abstract

  • This study aimed to examine the choice pregnant women make about the amount of fetal genetic information they want from chromosome microarray. Women having invasive prenatal testing in the absence of fetal structural abnormality were recruited in Victoria, Australia. A decision aid for women described 'targeted' analysis as reporting only copy number variants implicated in a highly penetrant and well-described phenotype and 'extended' as additionally reporting variants of uncertain or unknown significance. Participant's choice and demographics were collected by survey before chorionic villus sampling or amniocentesis; psychological data were also collected then and again about 10 days after receiving results. High-resolution single-nucleotide polymorphism array analysis was performed, and a clinical review committee assessed variants for reporting before returning results to participants. Sixty-six participants (59.5%) chose extended analysis and 45 (40.5%) targeted. Choosing extended information was associated with (1) indication for prenatal diagnosis: maternal age alone (adjusted odds ratio (adjOR) 9.6, 95% confidence interval (CI): 1.4-66.0, p= 0.02), or 'other' indication (adjOR 7.1, 95% CI: 1.5-33.1, p= 0.01)); (2) >12 months to conceive (adjOR 4.1, 95% CI: 1.0-17.7, p= 0.05); and (3) Asian background (adjOR 4.67, 95% CI: 1.0-21.0, p= 0.04). No adverse psychological impact occurred in either group. We conclude that offering pregnant women different levels of fetal genetic analysis is warranted, alongside decision support.

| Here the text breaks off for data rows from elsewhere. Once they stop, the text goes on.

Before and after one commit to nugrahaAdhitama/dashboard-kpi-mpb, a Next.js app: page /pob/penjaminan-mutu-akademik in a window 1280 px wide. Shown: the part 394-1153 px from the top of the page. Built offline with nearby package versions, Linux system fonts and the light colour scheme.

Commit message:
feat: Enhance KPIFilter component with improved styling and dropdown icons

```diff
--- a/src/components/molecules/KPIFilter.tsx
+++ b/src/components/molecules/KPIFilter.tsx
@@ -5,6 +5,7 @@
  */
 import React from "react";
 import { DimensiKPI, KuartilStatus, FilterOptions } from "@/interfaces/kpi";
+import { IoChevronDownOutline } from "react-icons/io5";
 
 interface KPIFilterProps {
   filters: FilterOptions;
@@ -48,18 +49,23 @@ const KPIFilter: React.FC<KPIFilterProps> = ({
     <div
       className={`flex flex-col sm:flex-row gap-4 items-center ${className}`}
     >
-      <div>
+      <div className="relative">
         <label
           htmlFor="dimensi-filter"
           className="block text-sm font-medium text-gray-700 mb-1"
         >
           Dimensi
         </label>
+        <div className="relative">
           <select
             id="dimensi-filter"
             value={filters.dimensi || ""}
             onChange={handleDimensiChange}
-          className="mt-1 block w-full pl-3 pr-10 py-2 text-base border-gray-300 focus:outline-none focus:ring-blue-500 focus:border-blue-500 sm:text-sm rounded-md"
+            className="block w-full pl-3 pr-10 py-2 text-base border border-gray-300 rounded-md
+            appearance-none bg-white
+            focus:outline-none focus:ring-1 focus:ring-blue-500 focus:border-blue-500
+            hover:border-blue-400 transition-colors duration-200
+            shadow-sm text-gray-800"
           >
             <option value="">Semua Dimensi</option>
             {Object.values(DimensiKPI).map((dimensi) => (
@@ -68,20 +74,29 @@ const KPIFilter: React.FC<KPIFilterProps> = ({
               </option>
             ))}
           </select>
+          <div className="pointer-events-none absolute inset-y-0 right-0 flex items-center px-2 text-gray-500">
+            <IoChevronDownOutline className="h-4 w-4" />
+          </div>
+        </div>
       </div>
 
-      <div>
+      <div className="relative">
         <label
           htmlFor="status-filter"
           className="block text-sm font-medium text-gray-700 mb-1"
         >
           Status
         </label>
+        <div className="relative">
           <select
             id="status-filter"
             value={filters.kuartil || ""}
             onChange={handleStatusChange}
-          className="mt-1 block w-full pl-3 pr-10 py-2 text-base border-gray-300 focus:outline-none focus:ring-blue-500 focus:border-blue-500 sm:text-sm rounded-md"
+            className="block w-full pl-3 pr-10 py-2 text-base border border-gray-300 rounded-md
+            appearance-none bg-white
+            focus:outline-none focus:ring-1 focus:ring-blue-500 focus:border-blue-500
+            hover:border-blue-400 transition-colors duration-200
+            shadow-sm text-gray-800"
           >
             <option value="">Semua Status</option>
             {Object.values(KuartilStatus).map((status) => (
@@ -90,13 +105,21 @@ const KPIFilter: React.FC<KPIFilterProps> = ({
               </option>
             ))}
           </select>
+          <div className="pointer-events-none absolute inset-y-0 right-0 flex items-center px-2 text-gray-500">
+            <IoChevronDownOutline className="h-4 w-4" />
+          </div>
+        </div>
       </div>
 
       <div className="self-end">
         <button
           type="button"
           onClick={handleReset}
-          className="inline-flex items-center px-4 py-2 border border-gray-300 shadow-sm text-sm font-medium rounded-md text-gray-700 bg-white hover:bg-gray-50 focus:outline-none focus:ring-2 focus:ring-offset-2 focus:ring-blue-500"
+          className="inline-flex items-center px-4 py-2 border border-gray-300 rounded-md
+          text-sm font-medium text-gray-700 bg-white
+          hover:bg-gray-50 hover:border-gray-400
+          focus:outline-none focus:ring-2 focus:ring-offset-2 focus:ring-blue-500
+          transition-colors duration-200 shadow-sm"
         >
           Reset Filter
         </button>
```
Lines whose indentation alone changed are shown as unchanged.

authors

  • Halliday, Jane L
  • Muller, Cecile
  • Charles, Taryn
  • Norris, Fiona
  • Kennedy, Joanne
  • Lewis, Sharon
  • Meiser, Bettina
  • Donath, Susan
  • Stark, Zornitza
  • McGillivray, George
  • Menezes, Melody
  • Smith, Sian K
  • Forster, Della
  • Walker, Susan
  • Pertile, Mark
  • Amor, David J

publication date

  • 2018